Wow, what lively discussion has resulted from my posting. I am really not interested in taking the tire dealer to court. I just wondered if the mis-matched tires could/would have done any damage to our car, and, if so, what we should be looking for. I do believe the noise is due to uneven wear on the present tires, and I guess we’ll know more once we get these tires replaced.

We do check tire inflation regularly (we want the best mileage and tire wear we can get), but, I’m sorry to say, do not check the tire specifications when we do that. (Naive, trusting soul that I am, I believed that all 4 new tires would be the same when that’s what I paid for.) I also was very diligent about getting those tires rotated and aligned on the 6000 mile schedule that the tire salesman recommended. (Another tire dealer we have talked to has said that they should be rotated every 3000 to 4000 miles instead of 6000. We’ll do that from now on.)

I can assure all of you that when we do get new tires, we will check to be sure all 4 are the same…and when we get them rotated we will again check to be sure the same tires are still on the car.

Well, I just came back from the local Nissan Dealership and found out that I needed 3 new tires and that one of the 3 that was below specs was of a different size (205/65 R16 vice 215/60 R16). Not only that, but my tranny fluid smells “burnt”. I’ve asked them before to look at my tires in the past when they rotated them because I’ve noticed a little shaking or noise at speed. Each time I was given tire pressure, temperature, alignment, ballance, etc for possible causes, but nothing more. After rotations the problem would be different and not as noticable for a while.
I knew this morning that I had 3 tires that appeared to wear more than one, but with rotations and ballances, and checks of air pressure I never thought to check if the manufacturer-provide tires were the same size.
My car is a 2005 Nissan Altima, bought new, and now has 46k miles on it. Burnt smell in that engine’s tranny can mean problems far too early for its age. Could this also have caused the car to lose alignment and ballance more often than necessary?
Unfortunately I’ve not complained enough I guess, and only had half the maintenance done on my car at the current dealership for 2 years. Before that it was at the original dealership I bought it from and they are out of state.
How bad could this problem be and is there any recourse?

Eric, the difference in the sizes of your two tires is just over 4mm, a difference that would be normal just from normal pressure variations. While I don’t like different size tires, I think you need to look elsewhere for the source of your problem if you develop one. I don’t think this is enough to definitively tie it to any problems.

Is it just me who thinks that tires of different sizes (or even different brands of the same size) are a safety issue? When braking hard with different tires and, thus, different friction, I would assume it is much more likely that the car will not keep a straight track.

It isn’t just you. It’s me too. The problem can become even more pronounced on poor road surfaces, such as rain snow or ice.

Is it just me who thinks that tires of different sizes (or even different brands of the same size) are a safety issue?

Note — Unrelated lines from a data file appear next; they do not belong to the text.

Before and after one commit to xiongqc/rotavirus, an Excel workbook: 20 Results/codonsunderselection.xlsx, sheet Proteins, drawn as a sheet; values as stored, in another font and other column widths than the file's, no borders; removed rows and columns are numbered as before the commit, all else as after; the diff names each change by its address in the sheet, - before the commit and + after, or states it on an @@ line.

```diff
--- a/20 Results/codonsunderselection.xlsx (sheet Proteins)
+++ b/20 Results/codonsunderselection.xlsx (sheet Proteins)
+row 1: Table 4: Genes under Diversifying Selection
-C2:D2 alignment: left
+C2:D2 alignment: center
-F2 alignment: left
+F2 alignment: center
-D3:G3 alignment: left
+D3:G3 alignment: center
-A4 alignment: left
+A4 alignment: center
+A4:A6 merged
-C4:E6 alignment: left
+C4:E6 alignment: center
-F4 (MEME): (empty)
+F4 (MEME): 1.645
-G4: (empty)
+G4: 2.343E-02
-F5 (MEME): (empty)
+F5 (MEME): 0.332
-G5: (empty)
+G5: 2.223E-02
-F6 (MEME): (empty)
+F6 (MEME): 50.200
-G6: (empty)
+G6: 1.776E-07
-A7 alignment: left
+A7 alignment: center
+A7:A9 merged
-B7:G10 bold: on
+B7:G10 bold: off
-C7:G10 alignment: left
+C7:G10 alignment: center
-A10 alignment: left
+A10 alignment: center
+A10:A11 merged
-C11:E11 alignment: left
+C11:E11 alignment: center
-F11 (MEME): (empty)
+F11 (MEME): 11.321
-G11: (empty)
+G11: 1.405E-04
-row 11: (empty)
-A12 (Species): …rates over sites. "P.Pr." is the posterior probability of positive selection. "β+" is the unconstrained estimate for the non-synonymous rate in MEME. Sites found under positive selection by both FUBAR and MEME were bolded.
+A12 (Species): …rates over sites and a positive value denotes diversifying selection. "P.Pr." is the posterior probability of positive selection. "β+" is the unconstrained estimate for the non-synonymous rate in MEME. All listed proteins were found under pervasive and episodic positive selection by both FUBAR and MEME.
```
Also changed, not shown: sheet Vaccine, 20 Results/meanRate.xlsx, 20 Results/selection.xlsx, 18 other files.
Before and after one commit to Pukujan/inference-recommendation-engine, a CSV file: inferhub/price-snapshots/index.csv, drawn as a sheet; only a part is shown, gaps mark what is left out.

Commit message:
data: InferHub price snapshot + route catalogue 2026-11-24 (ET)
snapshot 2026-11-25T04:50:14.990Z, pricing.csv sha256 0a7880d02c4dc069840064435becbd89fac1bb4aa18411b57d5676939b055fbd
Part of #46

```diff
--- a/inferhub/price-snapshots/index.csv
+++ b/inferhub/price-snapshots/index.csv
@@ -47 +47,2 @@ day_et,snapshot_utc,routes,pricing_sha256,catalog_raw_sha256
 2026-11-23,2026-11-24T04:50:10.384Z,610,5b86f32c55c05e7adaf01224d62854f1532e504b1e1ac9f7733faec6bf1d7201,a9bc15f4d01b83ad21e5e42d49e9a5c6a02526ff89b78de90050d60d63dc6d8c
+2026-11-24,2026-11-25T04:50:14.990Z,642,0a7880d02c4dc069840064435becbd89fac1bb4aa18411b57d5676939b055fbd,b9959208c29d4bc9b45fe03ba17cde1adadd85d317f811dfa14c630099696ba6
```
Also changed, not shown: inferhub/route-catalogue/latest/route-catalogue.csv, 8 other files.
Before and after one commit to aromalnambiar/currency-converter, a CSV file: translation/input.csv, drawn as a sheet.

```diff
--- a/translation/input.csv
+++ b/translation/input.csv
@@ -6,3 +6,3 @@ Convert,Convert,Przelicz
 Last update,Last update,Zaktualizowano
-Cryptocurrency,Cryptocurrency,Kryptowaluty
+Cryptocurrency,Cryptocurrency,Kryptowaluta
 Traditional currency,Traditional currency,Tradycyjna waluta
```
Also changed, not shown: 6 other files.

Not it is not just you. Normally it is best to have all four tyres closely matched and all the same size and model. It would not be too far off to have two models of tyres with the best ones on the back, but IMO it is best to have all four of the same make and model and similar wear with the best ones on the back.

"best ones on the back" because with any car AWD, 4WD or FWD or RWD, you are safest with the best ones on the back.

BTW it is possible that the dealer didn’t “lie”, the person who you were talking to was just a complete and utter moron (as far as automotive service people are concerned).

It isn’t the end of the world, but you should get the tire replaced.